I'm finding it hard to convince myself that I can take ##n=1## just because the degree of ##f## is 1, the ##n## given to us is the fixed degree upto which polynomials are allowed in our linear space ##P_n##.

If I don't take ##n=1## the thing would get a little messier:
$$\sum_{k=0}^{n} \frac{k}{n} g\left( \frac{k}{n} \right) = 0$$
$$\frac{1}{n} \sum_{k=1}^{n} k ~g\left(\frac{k}{n} \right) = 0$$
$$\sum_{k=1}^{n} k ~g\left(\frac{k}{n} \right) = 0$$
$$\text{One possible solution for g is}$$
$$g (t) = a~(t - 1/n) (t- 2/n) \cdots (t - n/n)$$

Do I have to take ##n=1## or not?

## Answers and Replies

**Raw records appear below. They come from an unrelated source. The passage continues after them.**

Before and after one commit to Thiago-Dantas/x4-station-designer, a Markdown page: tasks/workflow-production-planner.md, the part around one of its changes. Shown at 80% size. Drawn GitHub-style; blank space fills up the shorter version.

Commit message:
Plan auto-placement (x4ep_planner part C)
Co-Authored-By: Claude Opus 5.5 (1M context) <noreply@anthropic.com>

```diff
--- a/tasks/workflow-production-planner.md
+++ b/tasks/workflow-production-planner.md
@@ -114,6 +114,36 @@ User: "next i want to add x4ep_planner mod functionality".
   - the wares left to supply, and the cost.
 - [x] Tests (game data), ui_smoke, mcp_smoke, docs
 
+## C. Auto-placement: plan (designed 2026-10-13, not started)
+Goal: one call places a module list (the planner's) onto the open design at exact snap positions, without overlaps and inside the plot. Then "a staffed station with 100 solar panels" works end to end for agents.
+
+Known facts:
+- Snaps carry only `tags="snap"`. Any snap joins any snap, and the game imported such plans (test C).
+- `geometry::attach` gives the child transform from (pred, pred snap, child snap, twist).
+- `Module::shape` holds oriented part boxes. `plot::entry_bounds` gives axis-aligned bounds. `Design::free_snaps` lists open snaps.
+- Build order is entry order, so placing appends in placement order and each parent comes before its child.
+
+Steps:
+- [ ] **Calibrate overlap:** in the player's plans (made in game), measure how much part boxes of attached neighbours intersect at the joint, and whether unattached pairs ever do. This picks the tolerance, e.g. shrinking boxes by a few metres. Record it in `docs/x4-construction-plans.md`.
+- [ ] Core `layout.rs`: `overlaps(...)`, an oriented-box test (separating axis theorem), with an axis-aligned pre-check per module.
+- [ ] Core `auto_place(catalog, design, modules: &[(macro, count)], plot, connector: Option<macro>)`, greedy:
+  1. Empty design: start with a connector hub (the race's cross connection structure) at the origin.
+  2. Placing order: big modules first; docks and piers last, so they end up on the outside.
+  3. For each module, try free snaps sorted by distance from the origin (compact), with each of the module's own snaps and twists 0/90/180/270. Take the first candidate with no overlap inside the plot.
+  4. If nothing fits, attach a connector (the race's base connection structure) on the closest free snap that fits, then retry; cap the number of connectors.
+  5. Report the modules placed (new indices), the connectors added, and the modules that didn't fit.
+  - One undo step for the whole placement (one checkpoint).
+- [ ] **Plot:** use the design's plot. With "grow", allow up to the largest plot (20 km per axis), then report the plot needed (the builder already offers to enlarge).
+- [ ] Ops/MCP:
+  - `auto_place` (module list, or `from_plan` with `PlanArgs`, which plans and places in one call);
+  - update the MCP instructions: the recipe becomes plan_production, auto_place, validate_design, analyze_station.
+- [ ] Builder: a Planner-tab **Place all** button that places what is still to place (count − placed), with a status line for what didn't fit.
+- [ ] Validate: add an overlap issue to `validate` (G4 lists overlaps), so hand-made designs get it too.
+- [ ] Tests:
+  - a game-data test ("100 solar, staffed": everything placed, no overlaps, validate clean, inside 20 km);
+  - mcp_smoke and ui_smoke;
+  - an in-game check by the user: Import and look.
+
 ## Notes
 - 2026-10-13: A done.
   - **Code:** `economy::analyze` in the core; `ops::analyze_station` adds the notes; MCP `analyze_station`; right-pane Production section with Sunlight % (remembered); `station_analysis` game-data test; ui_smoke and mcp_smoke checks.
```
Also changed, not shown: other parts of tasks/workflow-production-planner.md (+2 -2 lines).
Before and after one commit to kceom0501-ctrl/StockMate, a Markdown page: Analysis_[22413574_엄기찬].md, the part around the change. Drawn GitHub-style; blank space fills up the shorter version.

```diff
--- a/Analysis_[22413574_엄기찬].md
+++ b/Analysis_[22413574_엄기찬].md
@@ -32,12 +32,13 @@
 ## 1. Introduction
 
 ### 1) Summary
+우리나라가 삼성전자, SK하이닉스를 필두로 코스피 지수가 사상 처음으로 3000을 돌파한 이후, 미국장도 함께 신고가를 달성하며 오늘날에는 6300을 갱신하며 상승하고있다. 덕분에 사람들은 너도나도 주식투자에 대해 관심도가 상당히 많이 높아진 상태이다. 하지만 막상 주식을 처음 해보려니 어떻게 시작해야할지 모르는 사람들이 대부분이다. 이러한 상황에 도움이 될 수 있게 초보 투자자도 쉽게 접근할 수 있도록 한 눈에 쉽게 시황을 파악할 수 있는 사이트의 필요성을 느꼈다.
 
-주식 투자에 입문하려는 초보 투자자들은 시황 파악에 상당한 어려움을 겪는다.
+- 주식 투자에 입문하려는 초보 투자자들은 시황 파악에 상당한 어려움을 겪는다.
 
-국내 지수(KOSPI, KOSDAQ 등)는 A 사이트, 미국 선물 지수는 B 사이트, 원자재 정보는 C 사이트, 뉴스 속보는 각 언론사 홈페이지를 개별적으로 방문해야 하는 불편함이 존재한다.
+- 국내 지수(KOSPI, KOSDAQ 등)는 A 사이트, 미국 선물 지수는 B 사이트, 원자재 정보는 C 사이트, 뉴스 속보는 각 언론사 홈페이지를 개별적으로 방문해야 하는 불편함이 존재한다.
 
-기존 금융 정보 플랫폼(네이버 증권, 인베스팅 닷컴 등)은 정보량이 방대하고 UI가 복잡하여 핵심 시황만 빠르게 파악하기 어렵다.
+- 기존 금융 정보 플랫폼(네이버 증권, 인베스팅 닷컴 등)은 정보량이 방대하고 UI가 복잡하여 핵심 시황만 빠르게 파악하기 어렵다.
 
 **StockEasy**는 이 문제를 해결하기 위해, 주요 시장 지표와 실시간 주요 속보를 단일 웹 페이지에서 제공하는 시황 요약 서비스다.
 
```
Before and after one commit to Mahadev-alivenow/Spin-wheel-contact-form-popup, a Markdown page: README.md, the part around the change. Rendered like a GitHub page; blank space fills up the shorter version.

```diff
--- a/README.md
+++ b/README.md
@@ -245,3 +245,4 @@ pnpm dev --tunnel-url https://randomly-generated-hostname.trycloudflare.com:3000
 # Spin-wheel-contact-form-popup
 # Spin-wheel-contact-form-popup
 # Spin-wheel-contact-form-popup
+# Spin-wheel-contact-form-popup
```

Mentor
I'm finding it hard to convince myself that I can take n=1 just because the degree of f is 1, the n given to us is the fixed degree upto which polynomials are allowed in our linear space Pn.
I agree. It could be that n = 3, for instance, but the function f(t) = t would still belong to that space. I don't think you can assume that n = 1.